Surviving on an Actor’s Budget: A Short Guide
Starving artists—it’s a stereotype that gets thrown around a lot, but now that you’re here, we know you know by now that there’s some truth to it. The sporadic nature of the work, the competition, and the constant uncertainty of booking a role make starting out an acting career definitely challenging. Even actors who make great money for each project know that some dry spells bound to be expected in between jobs. Going to bed thinking that days of zero earnings are always just one closing notice or contract end away is enough to induce perpetual anxiety. So how does one get by on an actor’s budget? Will you make it till you first big break?

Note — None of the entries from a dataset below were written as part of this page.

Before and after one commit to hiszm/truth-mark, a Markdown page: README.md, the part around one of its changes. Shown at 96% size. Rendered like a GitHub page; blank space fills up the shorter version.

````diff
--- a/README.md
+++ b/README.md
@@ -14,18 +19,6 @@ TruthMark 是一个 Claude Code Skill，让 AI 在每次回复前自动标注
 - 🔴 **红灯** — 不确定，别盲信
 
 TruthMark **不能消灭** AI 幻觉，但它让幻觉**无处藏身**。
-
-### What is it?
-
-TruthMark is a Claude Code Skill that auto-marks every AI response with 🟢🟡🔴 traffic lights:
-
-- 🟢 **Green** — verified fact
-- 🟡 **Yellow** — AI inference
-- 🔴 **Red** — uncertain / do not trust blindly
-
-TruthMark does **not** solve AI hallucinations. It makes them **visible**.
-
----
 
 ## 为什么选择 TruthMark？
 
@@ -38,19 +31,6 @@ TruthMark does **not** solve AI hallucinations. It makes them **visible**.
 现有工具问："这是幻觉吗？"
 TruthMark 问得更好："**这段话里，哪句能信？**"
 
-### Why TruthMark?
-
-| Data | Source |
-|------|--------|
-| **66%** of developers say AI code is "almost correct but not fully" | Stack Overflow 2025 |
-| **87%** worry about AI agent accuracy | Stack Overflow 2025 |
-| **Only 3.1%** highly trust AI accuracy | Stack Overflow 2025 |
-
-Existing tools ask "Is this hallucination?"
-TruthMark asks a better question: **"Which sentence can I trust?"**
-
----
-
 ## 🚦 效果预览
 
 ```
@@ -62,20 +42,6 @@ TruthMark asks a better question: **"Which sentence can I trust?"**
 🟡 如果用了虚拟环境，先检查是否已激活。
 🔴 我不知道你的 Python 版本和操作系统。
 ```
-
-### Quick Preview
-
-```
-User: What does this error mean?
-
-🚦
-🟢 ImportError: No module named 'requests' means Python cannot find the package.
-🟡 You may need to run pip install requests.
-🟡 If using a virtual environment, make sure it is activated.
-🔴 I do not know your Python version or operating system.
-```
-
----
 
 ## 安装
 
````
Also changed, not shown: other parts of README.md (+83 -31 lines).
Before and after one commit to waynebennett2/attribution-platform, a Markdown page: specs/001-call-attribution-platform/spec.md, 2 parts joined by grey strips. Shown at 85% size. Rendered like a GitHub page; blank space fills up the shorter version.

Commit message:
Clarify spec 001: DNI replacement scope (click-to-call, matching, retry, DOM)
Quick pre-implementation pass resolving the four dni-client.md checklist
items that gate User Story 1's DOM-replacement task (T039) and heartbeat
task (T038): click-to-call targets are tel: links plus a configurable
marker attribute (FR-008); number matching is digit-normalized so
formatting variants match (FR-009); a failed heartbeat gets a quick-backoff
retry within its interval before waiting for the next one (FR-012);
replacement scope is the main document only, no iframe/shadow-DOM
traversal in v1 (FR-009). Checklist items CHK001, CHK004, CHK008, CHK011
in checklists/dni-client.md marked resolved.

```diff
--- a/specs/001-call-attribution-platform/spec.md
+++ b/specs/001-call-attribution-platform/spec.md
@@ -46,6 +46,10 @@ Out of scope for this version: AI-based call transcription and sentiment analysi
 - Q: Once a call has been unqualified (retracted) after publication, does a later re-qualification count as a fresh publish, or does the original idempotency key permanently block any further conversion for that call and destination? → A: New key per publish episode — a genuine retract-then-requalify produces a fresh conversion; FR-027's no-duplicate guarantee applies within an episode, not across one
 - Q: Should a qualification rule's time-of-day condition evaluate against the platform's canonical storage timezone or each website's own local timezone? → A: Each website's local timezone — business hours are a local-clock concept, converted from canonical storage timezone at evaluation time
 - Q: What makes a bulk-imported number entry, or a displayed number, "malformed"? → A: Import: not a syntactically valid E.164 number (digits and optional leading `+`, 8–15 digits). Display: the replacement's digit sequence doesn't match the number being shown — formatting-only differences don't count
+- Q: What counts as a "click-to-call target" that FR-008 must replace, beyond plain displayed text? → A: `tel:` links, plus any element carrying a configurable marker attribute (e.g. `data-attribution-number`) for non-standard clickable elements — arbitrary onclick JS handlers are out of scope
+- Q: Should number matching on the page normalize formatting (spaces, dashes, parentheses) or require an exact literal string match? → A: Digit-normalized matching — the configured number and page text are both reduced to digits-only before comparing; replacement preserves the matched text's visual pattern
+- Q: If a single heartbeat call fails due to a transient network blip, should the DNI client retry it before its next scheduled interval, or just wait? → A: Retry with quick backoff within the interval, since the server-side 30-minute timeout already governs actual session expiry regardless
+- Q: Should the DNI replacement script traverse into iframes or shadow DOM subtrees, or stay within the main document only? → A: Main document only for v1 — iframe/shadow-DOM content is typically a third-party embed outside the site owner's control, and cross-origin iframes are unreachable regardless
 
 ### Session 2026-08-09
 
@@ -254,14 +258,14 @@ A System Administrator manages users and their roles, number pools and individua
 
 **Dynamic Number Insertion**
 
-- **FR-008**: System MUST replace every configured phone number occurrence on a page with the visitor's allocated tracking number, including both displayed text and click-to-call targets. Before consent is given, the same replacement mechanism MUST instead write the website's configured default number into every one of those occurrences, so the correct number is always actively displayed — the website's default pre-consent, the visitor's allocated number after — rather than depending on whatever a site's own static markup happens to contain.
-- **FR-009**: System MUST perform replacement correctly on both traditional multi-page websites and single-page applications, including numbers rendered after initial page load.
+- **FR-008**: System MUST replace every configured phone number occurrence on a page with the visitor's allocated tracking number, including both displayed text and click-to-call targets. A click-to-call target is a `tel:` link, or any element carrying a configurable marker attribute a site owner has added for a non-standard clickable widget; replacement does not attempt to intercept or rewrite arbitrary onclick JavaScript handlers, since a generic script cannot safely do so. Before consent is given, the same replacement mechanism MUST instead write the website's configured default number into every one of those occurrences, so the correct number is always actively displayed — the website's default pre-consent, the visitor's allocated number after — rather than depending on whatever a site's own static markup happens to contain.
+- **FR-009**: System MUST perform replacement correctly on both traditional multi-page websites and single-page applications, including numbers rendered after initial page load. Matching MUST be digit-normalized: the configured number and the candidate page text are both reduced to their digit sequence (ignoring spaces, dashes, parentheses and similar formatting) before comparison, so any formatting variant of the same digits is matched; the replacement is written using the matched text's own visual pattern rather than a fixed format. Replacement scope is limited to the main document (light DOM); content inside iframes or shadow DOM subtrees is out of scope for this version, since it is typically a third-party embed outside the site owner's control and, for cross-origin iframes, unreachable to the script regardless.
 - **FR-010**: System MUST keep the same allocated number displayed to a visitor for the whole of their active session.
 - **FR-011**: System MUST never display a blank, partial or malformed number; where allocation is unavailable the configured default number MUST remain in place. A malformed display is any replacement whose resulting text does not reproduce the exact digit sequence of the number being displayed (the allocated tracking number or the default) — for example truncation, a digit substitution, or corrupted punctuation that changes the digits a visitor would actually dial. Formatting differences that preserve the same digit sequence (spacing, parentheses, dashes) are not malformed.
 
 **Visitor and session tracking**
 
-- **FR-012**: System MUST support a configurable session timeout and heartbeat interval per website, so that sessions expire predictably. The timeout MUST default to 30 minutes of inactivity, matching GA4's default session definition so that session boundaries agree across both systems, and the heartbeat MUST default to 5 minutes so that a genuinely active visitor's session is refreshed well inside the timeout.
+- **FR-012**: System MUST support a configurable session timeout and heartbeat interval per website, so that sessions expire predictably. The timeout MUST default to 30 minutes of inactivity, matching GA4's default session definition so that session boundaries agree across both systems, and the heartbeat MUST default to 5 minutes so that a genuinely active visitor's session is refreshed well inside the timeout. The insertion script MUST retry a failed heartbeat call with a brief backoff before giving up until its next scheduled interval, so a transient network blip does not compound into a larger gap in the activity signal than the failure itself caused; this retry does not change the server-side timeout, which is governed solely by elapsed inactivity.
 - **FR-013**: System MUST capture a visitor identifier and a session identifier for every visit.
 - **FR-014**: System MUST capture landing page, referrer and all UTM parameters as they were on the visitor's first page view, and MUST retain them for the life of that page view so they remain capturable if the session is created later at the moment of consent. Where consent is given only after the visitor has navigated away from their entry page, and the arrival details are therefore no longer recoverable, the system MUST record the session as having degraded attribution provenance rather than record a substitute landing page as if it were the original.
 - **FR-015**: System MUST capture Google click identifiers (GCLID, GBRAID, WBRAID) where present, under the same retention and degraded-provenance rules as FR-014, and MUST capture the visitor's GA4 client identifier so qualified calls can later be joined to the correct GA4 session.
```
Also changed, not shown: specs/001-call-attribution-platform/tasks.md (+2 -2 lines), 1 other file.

Here’s a guide to survival on an actor’s budget.
How Do You Survive on an Actor’s Budget?
Wants versus needs
This sounds obvious to any adult, but many of us choose to forget it on a date or upon finding out that our coveted pair of shoes is on sale. Let’s state the obvious to define what your needs are: housing, food, utilities, transportation, internet, cell phone, and sometimes classes or workshops. These are the things that you need to live and maintain an acting career. Loans and debts owed should also be counted in the category of needs because not paying them actually costs more money in the long run. Wants, on the other hand, are just about everything else: clothes, travels, buffets, drinks, leisure activities, Starbucks, and movie tickets.
Expenses versus income
Here’s a rule: your income has to be double (or more) what you pay in rent to be safe. You can’t spend money you aren’t committed to making. Live within your means, or else you’ll be buried in debt. If it turns out that your expenses are higher than your income, you need to either increase your income or lower your expenses (or both).
- Reduce your expenses. Examine every item in your monthly expenses to see where you can remove or reduce. Remember that even the necessities of life can be renegotiated to be made more affordable. Perhaps you can get another roommate to reduce your rent and monthly utility expenses. Or downgrade to a lower-cost cell phone plan to reduce your monthly bill. Or temporarily cut back on acting classes and explore cost-free ways to further your knowledge. Look for coupons and discounts anywhere you can. Go to thrift stores for shoes and clothing. Use less electricity and water. Cut down on groceries. Buy food products that are on sale. Move to a cheaper apartment.
- Increase your income. If you want to keep living the life you’re living, you have to work hard for it. Ask for a raise. Start a side hustle. Find part-time work online. Sell stuff that you no longer use. Audition as a model or voice-over artist. Play music in cafés, bars, or restaurants. Create a YouTube channel or a blog. Don’t limit your earning potential or get stuck with the idea that your income is dictated by your employer, your job title, your degree, your experience, or anything else. The biggest driver of how much you can earn is you, so challenge yourself to create a demand around your skill set—artistic and otherwise—and command the value you need in return to live a life on your terms.
Actor’s Budget: Savings
Beyond your budget for your monthly needs, you need at least 10 percent of it allotted for emergencies (unemployment, car breaking down, medical bills, etc.). Long-term savings should also be a nonnegotiable part of your budget, even if you have to start super small. Committing to long-term savings builds big picture dreams into your present reality. You’ll be surprised at how quickly putting aside even a little bit of money can become a habit, and how little you’ll miss it. Also, it adds up quicker than you think. Thank us later.
Do everything you can to slowly climb up the ladder. Improve your audition piece. Join every audition that you fit in. Read, read, read—plays, actor biographies, books on acting technique. Have you got a library nearby? Join and give yourself some free education. Save for classes and workshops. Market yourself in all areas. Increase your network. Grow your online presence. The more dedicated you are, the busier you get.Surviving on an Actor’s Budget: A Short Guide by Holly Bissonnette